The nation's unemployment rate will barely budge between now and the end of the year, economists surveyed by the Associated Press say.
Even as corporate profits rebound from a dreadful 2009, unemployment is staying stubbornly high. Companies may be squeezing more output from their current employees; they may also be wary of taking on new workers, lest they get caught flatfooted if the economy slows down significantly.
The economists polled by the AP don't think another slowdown is likely, at least. They do believe economic growth will moderate - from 3.5 percent in the first half of the year to less than 3 percent in the second half - but they see a double-dip recession as unlikely.
Still, more than 8 million jobs were eliminated since the start of the recession, and many of those affected by payroll cuts are still jobless. Without job creation, strong economic growth is unlikely - so high unemployment is a problem for everyone.

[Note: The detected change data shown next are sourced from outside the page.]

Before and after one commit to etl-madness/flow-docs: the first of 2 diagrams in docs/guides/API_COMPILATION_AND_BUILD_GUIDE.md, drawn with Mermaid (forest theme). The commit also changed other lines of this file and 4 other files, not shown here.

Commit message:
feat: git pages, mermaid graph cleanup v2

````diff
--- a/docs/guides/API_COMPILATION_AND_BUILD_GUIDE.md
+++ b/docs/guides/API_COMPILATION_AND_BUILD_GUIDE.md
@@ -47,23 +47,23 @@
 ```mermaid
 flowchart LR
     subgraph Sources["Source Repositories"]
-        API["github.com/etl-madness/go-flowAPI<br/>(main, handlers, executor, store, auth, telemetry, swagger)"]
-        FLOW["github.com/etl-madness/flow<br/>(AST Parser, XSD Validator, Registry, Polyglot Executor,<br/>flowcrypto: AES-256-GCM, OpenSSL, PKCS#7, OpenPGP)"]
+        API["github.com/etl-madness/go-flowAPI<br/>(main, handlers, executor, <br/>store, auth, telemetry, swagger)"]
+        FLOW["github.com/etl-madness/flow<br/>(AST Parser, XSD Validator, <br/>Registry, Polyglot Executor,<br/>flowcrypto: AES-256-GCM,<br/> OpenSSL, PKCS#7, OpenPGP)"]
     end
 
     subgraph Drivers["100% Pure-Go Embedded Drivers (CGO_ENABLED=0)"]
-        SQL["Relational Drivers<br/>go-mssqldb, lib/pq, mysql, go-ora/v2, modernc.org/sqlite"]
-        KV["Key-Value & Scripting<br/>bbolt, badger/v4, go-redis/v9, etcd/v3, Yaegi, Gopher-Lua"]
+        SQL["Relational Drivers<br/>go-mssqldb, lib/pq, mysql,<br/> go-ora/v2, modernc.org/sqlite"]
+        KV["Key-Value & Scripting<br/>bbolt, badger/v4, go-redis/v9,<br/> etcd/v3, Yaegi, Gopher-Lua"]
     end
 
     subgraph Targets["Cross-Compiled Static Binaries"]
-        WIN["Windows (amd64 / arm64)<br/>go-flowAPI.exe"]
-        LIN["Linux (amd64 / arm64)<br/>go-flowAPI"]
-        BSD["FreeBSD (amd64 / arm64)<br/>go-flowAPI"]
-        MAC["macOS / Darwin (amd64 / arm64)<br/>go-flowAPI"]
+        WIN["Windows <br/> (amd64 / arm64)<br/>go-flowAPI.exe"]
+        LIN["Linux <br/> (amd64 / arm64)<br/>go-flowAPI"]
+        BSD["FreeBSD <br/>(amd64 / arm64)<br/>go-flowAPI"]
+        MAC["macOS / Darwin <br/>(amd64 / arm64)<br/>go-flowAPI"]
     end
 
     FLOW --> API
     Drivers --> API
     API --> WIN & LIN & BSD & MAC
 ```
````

Yet some jobless people may be starting new businesses rather than waiting for jobs to be created. In a recent survey conducted by jobs site CareerBuilder, 26 percent of those out of work reported that they were thinking about starting new companies.
By Benjamin Foster